# Exercise brief
Please copy every line from the records below that contains the string "handleNextClick".

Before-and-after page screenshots
*** Begin section ***

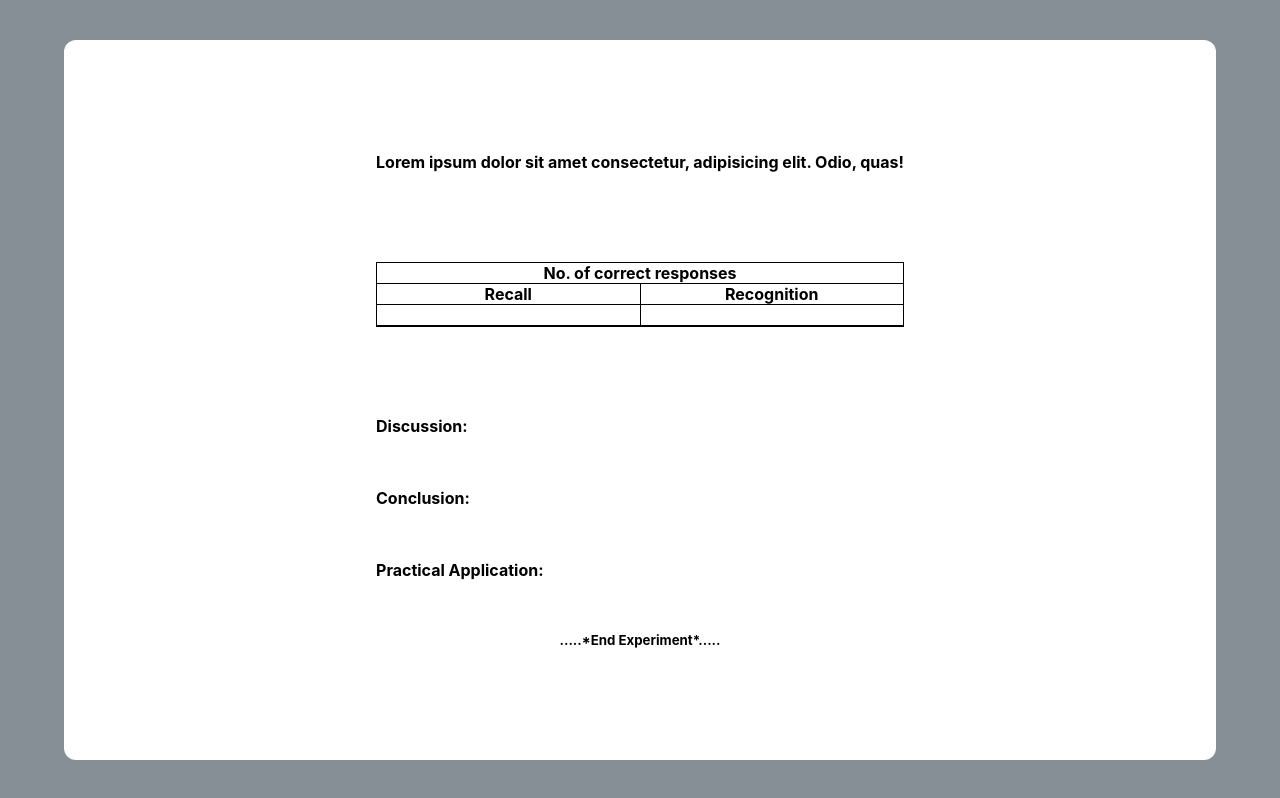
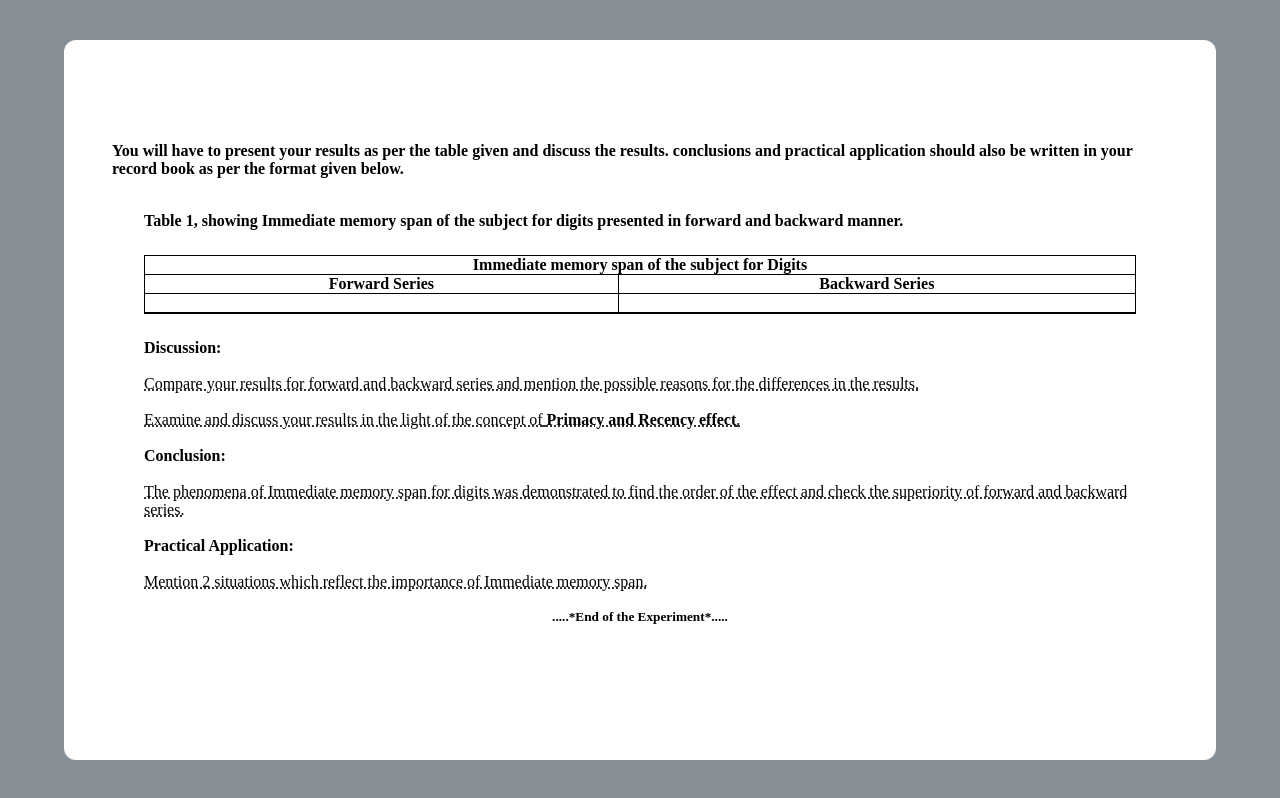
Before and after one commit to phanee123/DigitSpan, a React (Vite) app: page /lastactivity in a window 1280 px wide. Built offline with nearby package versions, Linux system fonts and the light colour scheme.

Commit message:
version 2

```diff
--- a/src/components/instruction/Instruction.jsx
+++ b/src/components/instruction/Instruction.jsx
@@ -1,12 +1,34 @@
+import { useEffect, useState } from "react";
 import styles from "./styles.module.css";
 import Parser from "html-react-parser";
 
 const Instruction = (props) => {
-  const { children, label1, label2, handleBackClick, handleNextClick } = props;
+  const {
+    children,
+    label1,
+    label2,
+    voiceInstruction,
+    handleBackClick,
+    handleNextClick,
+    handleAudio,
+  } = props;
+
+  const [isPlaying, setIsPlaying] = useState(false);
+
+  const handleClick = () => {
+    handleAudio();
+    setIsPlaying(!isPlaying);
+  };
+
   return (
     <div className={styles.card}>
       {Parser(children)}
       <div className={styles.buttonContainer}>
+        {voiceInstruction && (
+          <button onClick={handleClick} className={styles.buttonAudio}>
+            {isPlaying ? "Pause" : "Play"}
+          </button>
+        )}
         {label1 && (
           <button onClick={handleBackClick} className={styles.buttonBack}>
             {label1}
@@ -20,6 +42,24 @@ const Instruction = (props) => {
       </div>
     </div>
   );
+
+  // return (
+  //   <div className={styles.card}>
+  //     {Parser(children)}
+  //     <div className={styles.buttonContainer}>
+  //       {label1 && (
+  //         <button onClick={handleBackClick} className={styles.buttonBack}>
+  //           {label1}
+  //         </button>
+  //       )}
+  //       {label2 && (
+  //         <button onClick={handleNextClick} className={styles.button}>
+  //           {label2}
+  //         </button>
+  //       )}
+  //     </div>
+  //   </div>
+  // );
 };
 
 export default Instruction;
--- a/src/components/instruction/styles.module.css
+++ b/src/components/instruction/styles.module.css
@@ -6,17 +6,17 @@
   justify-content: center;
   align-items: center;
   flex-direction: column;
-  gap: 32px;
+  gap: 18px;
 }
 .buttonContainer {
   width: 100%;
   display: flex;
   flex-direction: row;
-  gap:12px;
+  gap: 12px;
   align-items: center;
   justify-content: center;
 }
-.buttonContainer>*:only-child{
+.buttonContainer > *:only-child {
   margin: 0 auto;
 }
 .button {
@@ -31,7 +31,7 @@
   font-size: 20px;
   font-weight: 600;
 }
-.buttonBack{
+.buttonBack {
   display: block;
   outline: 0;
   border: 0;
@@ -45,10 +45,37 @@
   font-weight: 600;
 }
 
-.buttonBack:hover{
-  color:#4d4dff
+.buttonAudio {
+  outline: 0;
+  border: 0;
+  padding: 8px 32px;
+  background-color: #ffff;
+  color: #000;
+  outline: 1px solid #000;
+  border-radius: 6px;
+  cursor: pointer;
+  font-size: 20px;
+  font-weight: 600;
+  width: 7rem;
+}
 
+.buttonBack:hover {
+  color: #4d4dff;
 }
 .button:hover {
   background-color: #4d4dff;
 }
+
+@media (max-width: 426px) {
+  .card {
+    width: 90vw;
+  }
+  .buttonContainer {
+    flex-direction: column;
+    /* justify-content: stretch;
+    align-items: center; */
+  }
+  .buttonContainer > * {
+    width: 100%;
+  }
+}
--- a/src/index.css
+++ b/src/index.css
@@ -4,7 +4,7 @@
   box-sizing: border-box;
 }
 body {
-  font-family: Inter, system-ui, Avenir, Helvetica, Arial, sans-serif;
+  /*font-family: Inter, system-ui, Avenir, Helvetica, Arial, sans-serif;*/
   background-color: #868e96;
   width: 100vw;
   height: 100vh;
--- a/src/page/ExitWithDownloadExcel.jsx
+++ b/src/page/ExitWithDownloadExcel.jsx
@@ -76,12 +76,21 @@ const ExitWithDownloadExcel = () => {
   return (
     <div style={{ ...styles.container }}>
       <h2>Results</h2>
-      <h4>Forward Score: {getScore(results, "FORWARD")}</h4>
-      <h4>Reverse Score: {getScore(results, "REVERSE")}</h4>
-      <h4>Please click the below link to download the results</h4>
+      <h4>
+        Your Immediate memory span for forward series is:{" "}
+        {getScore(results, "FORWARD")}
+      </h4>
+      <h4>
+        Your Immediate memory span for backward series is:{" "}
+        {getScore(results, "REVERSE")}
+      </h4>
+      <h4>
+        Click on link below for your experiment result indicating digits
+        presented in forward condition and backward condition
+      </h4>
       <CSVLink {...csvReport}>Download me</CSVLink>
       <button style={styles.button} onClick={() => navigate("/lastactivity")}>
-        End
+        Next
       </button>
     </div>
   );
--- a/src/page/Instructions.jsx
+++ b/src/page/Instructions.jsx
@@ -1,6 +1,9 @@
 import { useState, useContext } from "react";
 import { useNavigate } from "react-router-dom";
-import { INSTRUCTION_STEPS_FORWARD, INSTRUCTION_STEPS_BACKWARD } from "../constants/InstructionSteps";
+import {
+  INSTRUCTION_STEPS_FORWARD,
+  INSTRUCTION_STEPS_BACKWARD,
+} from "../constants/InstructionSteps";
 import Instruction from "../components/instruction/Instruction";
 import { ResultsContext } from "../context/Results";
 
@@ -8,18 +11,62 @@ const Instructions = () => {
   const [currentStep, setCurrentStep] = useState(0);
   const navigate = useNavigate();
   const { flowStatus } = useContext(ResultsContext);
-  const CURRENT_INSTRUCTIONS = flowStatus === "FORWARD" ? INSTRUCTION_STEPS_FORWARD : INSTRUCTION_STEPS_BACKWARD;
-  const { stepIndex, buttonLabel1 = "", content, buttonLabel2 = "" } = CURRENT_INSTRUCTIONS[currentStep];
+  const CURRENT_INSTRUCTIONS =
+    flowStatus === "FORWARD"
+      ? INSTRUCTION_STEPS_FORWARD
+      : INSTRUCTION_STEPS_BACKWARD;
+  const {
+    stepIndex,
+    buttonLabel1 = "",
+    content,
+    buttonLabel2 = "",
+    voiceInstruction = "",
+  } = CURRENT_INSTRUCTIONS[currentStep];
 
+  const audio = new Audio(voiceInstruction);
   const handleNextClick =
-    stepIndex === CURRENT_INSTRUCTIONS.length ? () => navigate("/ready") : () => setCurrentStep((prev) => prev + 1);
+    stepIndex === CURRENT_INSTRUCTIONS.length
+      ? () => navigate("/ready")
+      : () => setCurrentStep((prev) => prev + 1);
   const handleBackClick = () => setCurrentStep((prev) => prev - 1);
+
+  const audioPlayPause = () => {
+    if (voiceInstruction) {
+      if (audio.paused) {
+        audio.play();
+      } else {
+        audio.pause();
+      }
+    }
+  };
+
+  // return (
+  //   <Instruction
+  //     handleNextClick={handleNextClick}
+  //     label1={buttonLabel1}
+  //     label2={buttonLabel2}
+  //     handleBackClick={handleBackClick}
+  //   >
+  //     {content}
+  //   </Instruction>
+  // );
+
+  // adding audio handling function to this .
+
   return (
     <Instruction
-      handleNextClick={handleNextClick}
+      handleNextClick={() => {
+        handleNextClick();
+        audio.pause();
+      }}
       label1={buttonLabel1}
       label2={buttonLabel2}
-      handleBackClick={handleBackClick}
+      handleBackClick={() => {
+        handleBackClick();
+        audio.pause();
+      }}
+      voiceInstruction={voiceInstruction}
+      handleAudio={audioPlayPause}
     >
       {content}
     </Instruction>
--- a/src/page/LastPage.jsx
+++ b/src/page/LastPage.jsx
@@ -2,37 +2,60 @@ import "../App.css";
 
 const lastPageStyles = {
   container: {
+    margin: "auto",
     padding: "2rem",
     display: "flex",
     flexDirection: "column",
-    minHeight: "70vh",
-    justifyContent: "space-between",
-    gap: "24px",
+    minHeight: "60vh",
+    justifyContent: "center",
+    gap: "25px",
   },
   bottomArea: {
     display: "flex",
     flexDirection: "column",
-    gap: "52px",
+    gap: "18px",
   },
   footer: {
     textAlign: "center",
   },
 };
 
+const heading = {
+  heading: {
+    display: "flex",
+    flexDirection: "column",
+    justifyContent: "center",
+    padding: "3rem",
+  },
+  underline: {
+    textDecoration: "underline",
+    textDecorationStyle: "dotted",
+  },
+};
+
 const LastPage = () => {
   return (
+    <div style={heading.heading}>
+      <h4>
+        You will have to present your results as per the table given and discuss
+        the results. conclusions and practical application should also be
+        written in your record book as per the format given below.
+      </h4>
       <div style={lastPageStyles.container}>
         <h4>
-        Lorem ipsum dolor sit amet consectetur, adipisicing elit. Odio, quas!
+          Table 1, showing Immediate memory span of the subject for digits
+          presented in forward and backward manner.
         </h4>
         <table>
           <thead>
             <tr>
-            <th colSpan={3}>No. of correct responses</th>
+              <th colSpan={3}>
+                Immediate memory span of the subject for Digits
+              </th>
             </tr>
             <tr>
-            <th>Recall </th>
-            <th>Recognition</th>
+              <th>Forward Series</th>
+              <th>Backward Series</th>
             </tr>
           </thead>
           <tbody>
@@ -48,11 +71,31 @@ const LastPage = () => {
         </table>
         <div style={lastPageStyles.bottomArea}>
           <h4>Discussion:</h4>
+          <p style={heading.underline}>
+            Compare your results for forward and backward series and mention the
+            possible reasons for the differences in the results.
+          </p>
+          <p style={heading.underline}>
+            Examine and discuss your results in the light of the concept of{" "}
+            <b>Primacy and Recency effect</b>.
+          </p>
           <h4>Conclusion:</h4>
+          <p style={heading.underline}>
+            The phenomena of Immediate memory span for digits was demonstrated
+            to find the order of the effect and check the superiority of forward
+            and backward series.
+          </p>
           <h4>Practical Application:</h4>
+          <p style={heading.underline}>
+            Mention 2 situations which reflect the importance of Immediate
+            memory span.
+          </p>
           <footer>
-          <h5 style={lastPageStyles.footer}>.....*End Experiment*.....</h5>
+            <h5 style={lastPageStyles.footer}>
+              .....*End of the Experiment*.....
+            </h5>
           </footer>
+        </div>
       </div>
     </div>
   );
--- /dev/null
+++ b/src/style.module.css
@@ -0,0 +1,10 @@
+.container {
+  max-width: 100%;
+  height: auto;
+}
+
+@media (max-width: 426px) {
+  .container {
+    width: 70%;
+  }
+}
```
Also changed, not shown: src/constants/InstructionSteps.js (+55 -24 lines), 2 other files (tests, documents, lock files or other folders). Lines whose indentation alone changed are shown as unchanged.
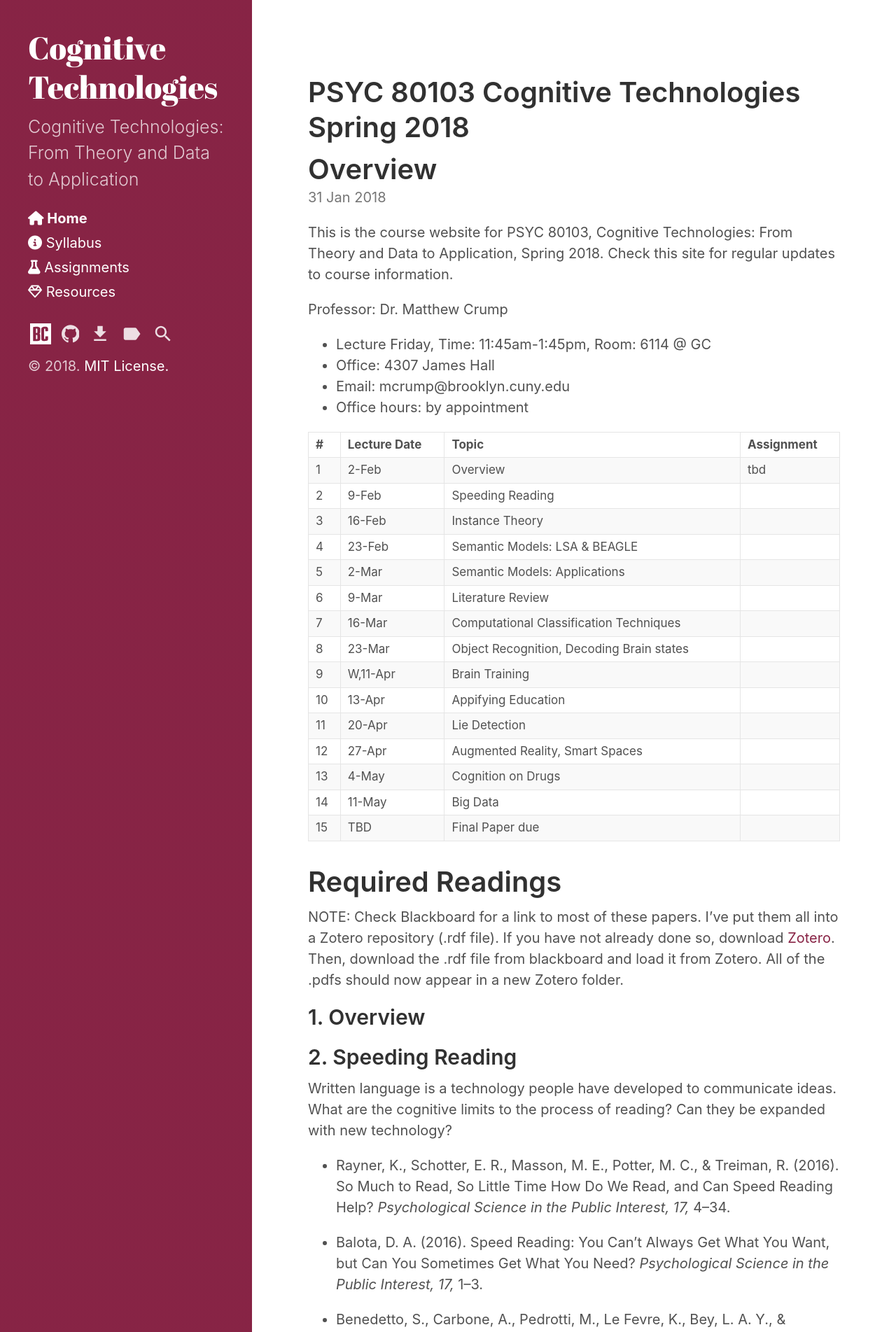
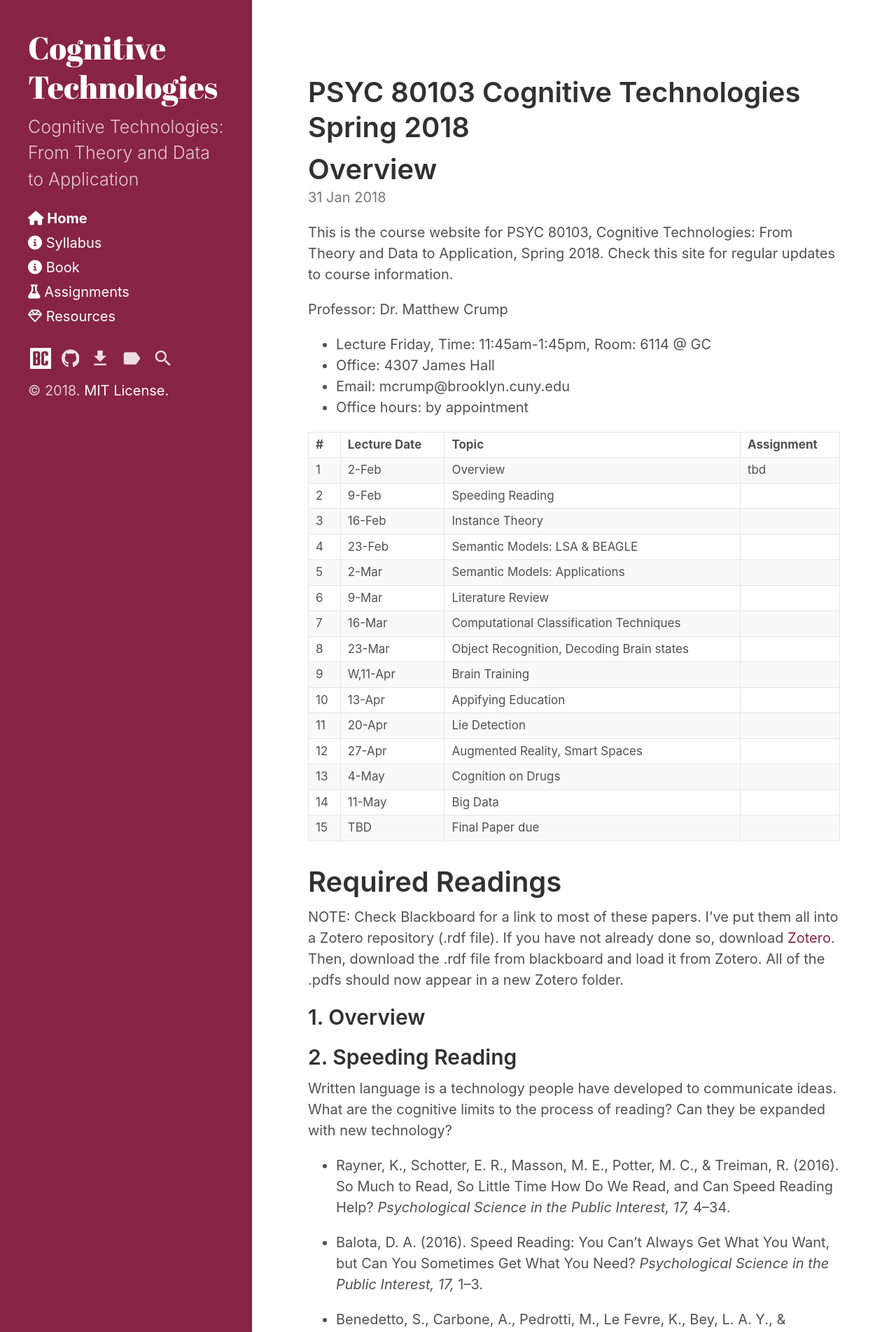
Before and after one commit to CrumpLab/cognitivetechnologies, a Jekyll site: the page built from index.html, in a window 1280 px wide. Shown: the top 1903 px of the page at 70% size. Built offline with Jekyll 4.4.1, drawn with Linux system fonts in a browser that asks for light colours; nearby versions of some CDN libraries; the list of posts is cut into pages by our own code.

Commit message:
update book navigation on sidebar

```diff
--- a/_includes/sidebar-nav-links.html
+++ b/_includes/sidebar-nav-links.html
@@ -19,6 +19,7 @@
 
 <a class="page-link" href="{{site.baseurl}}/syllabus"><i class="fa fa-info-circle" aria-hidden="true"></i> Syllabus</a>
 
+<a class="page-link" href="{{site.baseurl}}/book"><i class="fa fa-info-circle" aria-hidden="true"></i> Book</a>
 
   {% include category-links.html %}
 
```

*** End section ***

# Result of the exercise
-  const { children, label1, label2, handleBackClick, handleNextClick } = props;
+    handleNextClick,
+  //         <button onClick={handleNextClick} className={styles.button}>
   const handleNextClick =
+  //     handleNextClick={handleNextClick}
-      handleNextClick={handleNextClick}
+      handleNextClick={() => {
+        handleNextClick();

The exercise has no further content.